When pregnant, you obviously expect your stomach to get bigger. To see your feet and ankles increasing in size, however, might be a surprise. Turns out it’s actually extremely common to experience swelling during pregnancy, especially in women who have had several children. Water retention or ‘bloating’ is usually a result of increasing hormone levels which cause you to retain more fluid than you would normally.
Fluid retention, swelling or ‘oedema’ affects about 65% of healthy pregnant women with normal blood pressure. Oedema is basically the medical term for swelling of tissue. Fluid circulates through the lymphatic system filtering fluid from the blood through the tissues, bringing nutrients in and eliminating toxins. The lymphatic system is a network throughout the whole body. Fluid retention occurs when the fluid isn’t removed from the tissues and skin. While it can occur at any time in the pregnancy, it more commonly happens in the last 3 months of the pregnancy. This is because by about 32 weeks, the blood circulating in the woman’s body has increased by up to 50%, contributing to swelling or fluid retention.
Many women find that just their ankles and feet swell as their pregnancy progresses. This swelling can be caused by the increasing pressure an enlarging uterus puts on the veins that carry blood from the legs to the heart. To help improve the circulation in your legs, try to lie down and put your feet on a raised pillow several times throughout the day, or sit with your feet elevated as often as possible. Limiting salt in your diet may also be helpful.Salt affects your kidneys and blood pressure. Too much sodium dehydrates the cells which makes your body retain more water. The sodium in salt makes your kidneys hold on to water instead of excreting it.
Symptoms include swelling of body parts such as feet, hands and ankles, a feeling of stiffness or aching and weight fluctuations, and is generally more noticeable by the end of the day, although it may be worse on hot days, after a plane trip or if you are on your feet for long periods of time.
You may notice any jewellery you wear becoming tighter, sometimes making it necessary to take rings off until after your baby is born. Some women notice their feet increasing by 1/2 to 1 shoe size.
Drinking plenty of water and other clear fluids will begin to assist help clear up any fluid retention. The more your body feels it is not getting enough fluid, for whatever reason, the more it holds on to it — so drinking more water can help to reduce the swelling. Aim to drink at least two litres a day.

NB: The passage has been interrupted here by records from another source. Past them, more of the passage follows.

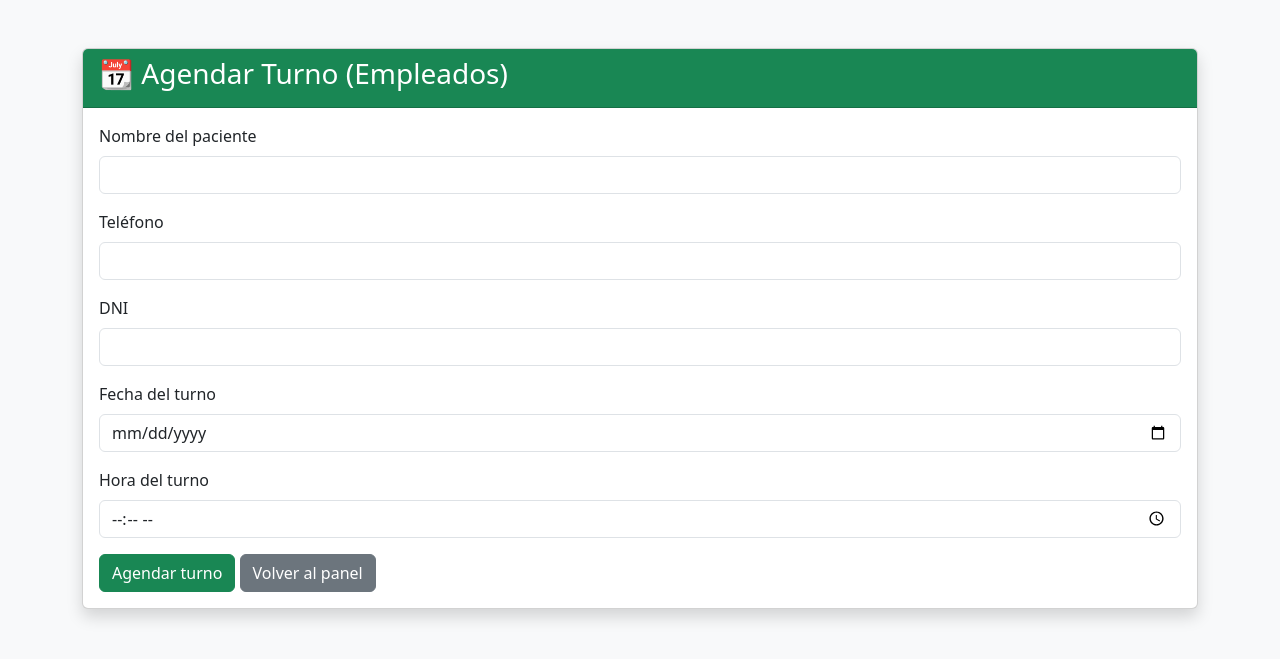
After one commit to OS-Carl/SkinLabs, a PHP site: page /empleados/agendar_turno.php in a window 1280 px wide. The commit adds this page. Shown: the top 659 px of the page. Run offline with PHP 8.4, Linux system fonts and the light colour scheme; the visitor is signed in with stand-in values (Sample User, id 1).

Commit message:
agregue la agenda por parte del empleado

```diff
--- /dev/null
+++ b/empleados/agendar_turno.php
@@ -0,0 +1,100 @@
+<?php
+session_start();
+include("../php/conexion.php");
+
+// Protección por sesión
+if (!isset($_SESSION['empleado'])) {
+    header("Location: ../login.php");
+    exit;
+}
+
+$servicio = isset($_GET['servicio']) ? $_GET['servicio'] : '';
+
+if ($_SERVER['REQUEST_METHOD'] == 'POST') {
+    $nombre = $_POST['nombre'];
+    $telefono = $_POST['telefono'];
+    $dni = $_POST['dni'];
+    $fecha = $_POST['fecha'];
+    $hora = $_POST['hora'];
+
+    $query_check = "SELECT * FROM citas WHERE fecha = '$fecha' AND hora = '$hora'";
+    $result_check = mysqli_query($conexion, $query_check);
+
+    if (mysqli_num_rows($result_check) > 0) {
+        $mensaje = "<div class='alert alert-danger'>¡El horario ya está ocupado! Elegí otro.</div>";
+    } else {
+        $query_check_persona = "SELECT * FROM citas WHERE fecha = '$fecha' AND dni = '$dni'";
+        $result_check_persona = mysqli_query($conexion, $query_check_persona);
+
+        if (mysqli_num_rows($result_check_persona) > 0) {
+            $mensaje = "<div class='alert alert-danger'>Esa persona ya tiene un turno ese día.</div>";
+        } else {
+            $dia_semana = date('w', strtotime($fecha));
+            if ($dia_semana == 0) {
+                $mensaje = "<div class='alert alert-danger'>No se agendan turnos los domingos.</div>";
+            } else {
+                $hora_agendada = strtotime($hora);
+                $hora_inicio = strtotime('09:00');
+                $hora_fin = strtotime('18:00');
+
+                if ($hora_agendada < $hora_inicio || $hora_agendada > $hora_fin) {
+                    $mensaje = "<div class='alert alert-danger'>Horario fuera de rango (09:00 - 18:00).</div>";
+                } else {
+                    $query = "INSERT INTO citas (nombre, telefono, servicio, fecha, hora, dni)
+                              VALUES ('$nombre', '$telefono', '$servicio', '$fecha', '$hora', '$dni')";
+                    if (mysqli_query($conexion, $query)) {
+                        $mensaje = "<div class='alert alert-success'>Turno agendado correctamente.</div>";
+                    } else {
+                        $mensaje = "<div class='alert alert-danger'>Error al guardar el turno.</div>";
+                    }
+                }
+            }
+        }
+    }
+}
+?>
+
+<!DOCTYPE html>
+<html lang="es">
+<head>
+    <meta charset="UTF-8">
+    <title>Agendar Turno - Panel Empleados</title>
+    <link href="https://cdn.jsdelivr.net/npm/bootstrap@5.3.0/dist/css/bootstrap.min.css" rel="stylesheet">
+</head>
+<body class="bg-light">
+<div class="container py-5">
+    <div class="card shadow">
+        <div class="card-header bg-success text-white">
+            <h3>📆 Agendar Turno (Empleados)</h3>
+        </div>
+        <div class="card-body">
+            <?php if (isset($mensaje)) echo $mensaje; ?>
+            <form method="POST">
+                <div class="mb-3">
+                    <label class="form-label">Nombre del paciente</label>
+                    <input type="text" name="nombre" class="form-control" required>
+                </div>
+                <div class="mb-3">
+                    <label class="form-label">Teléfono</label>
+                    <input type="text" name="telefono" class="form-control" required>
+                </div>
+                <div class="mb-3">
+                    <label class="form-label">DNI</label>
+                    <input type="text" name="dni" class="form-control" required>
+                </div>
+                <div class="mb-3">
+                    <label class="form-label">Fecha del turno</label>
+                    <input type="date" name="fecha" class="form-control" required>
+                </div>
+                <div class="mb-3">
+                    <label class="form-label">Hora del turno</label>
+                    <input type="time" name="hora" class="form-control" required>
+                </div>
+                <button type="submit" class="btn btn-success">Agendar turno</button>
+                <a href="index_empleados.php" class="btn btn-secondary">Volver al panel</a>
+            </form>
+        </div>
+    </div>
+</div>
+</body>
+</html>
--- a/empleados/index_empleados.php
+++ b/empleados/index_empleados.php
@@ -73,7 +73,9 @@ if (!isset($_SESSION['empleado'])) {
                 <a href="ver_historial.php" class="list-group-item list-group-item-action">📄 Ver historial completo</a>
                 <a href="agregar_tratamiento.php" class="list-group-item list-group-item-action">💆‍♂️ Agregar tratamiento o anotaciones</a>
                 <a href="historia_clinica.php" class="list-group-item list-group-item-action">📚 Ver historial de un paciente</a>
-                <a href="ver_agenda.php" class="list-group-item list-group-item-action">📅 Ver agenda</a>
+                <a href="ver_agenda.php" class="list-group-item list-group-item-action">📅 Ver agenda de turnos</a>
+                <a href="agendar_turno.php" class="list-group-item list-group-item-action">📅 Agendar un nuevo turno</a> <!-- Agregar turno -->
+                <a href="eliminar_turno.php" class="list-group-item list-group-item-action">❌ Eliminar un turno</a> <!-- Eliminar turno -->
                 <a href="facturacion.php" class="list-group-item list-group-item-action">💸 Cargar Factura</a>
                 <a href="ver_facturas.php" class="list-group-item list-group-item-action">📊 Ver Facturación</a>
             </div>
```
Also changed, not shown: empleados/eliminar_turno.php (added, +99 -0 lines).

NOTE:Tell your doctor about any discomfort, pain, or symptoms you are experiencing, no matter how minor they may seem to you.
Luckily there are a number of different ways to help reduce the effects of Oedema during your pregnancy, and some of these include:
In recognition of us all being individuals and each having different bodies and therefore differing health requirements, all information provided is a general recommendation only and not a prescription. All health related information and subsequent questions must be followed up with your own physician.